### Exercise brief
Present each line of the entries below that holds the word "size".

### Code change snippets
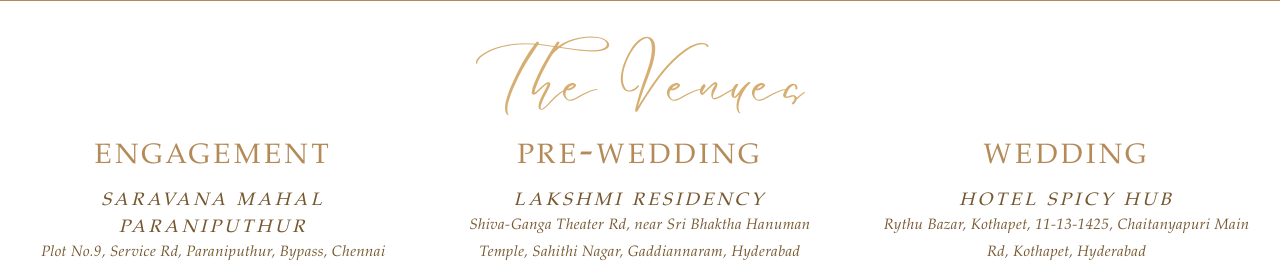
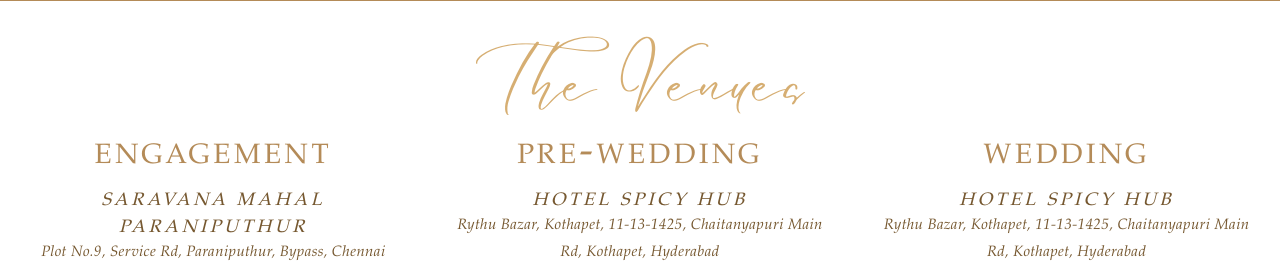
Before and after one commit to shriyachikati/wedding-invitation, a Flask app: page /the-venue in a window 1280 px wide. Shown: the part 95-372 px from the top of the page. Run offline with Flask 3, Linux system fonts and the light colour scheme; some libraries are stand-ins or nearby versions.

Commit message:
Change venue for pre-wedding

```diff
--- a/templates/venue.html
+++ b/templates/venue.html
@@ -27,12 +27,12 @@
     <p>
       <a style="font-family: Garamond, serif; font-size:40px; letter-spacing:0.22rem; font-variant:small-caps; color:#b48b58">pre-wedding</a>
       <br>
-      <a style="font-family: texGyrePagella; font-size:18px; letter-spacing:0.22rem; font-style:italic; font-variant:small-caps; color:#765830">LAKSHMI RESIDENCY</a>
+      <a style="font-family: texGyrePagella; font-size:18px; letter-spacing:0.22rem; font-style:italic; font-variant:small-caps; color:#765830">HOTEL SPICY HUB</a>
       <br>
-      <a style="font-family: Garamond, serif; font-size:15px; font-style:italic; color:#765830">Shiva-Ganga Theater Rd, near Sri Bhaktha Hanuman Temple, Sahithi Nagar, Gaddiannaram, Hyderabad</a>
+      <a style="font-family: Garamond, serif; font-size:15px; font-style:italic; color:#765830">Rythu Bazar, Kothapet, 11-13-1425, Chaitanyapuri Main Rd, Kothapet, Hyderabad</a>
       <br>
     </p>
-    <iframe src="https://www.google.com/maps/embed?pb=!1m18!1m12!1m3!1d3808.0691349138274!2d78.52399799999999!3d17.360405999999998!2m3!1f0!2f0!3f0!3m2!1i1024!2i768!4f13.1!3m3!1m2!1s0x3bcb98f4d318b785%3A0xc1d9eaa927af9b21!2sLakshmi%20Residency!5e0!3m2!1sen!2sca!4v1754116180886!5m2!1sen!2sca"
+    <iframe src="https://www.google.com/maps/embed?pb=!1m18!1m12!1m3!1d3807.9617037960315!2d78.5430803!3d17.3655757!2m3!1f0!2f0!3f0!3m2!1i1024!2i768!4f13.1!3m3!1m2!1s0x3bcb98ea7428e901%3A0xec3f7ebfeec1bdb7!2sHotel%20Spicy%20Hub%20-%20Banquet%20Halls%2C%20Restaurant%20%26%20Rooms!5e0!3m2!1sen!2sca!4v1755366728307!5m2!1sen!2sca"
         width="350" height="350" style="border:0;" allowfullscreen="" loading="lazy"
             referrerpolicy="no-referrer-when-downgrade"></iframe>
   </div>
```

### Response
       <a style="font-family: Garamond, serif; font-size:40px; letter-spacing:0.22rem; font-variant:small-caps; color:#b48b58">pre-wedding</a>
-      <a style="font-family: texGyrePagella; font-size:18px; letter-spacing:0.22rem; font-style:italic; font-variant:small-caps; color:#765830">LAKSHMI RESIDENCY</a>
+      <a style="font-family: texGyrePagella; font-size:18px; letter-spacing:0.22rem; font-style:italic; font-variant:small-caps; color:#765830">HOTEL SPICY HUB</a>
-      <a style="font-family: Garamond, serif; font-size:15px; font-style:italic; color:#765830">Shiva-Ganga Theater Rd, near Sri Bhaktha Hanuman Temple, Sahithi Nagar, Gaddiannaram, Hyderabad</a>
+      <a style="font-family: Garamond, serif; font-size:15px; font-style:italic; color:#765830">Rythu Bazar, Kothapet, 11-13-1425, Chaitanyapuri Main Rd, Kothapet, Hyderabad</a>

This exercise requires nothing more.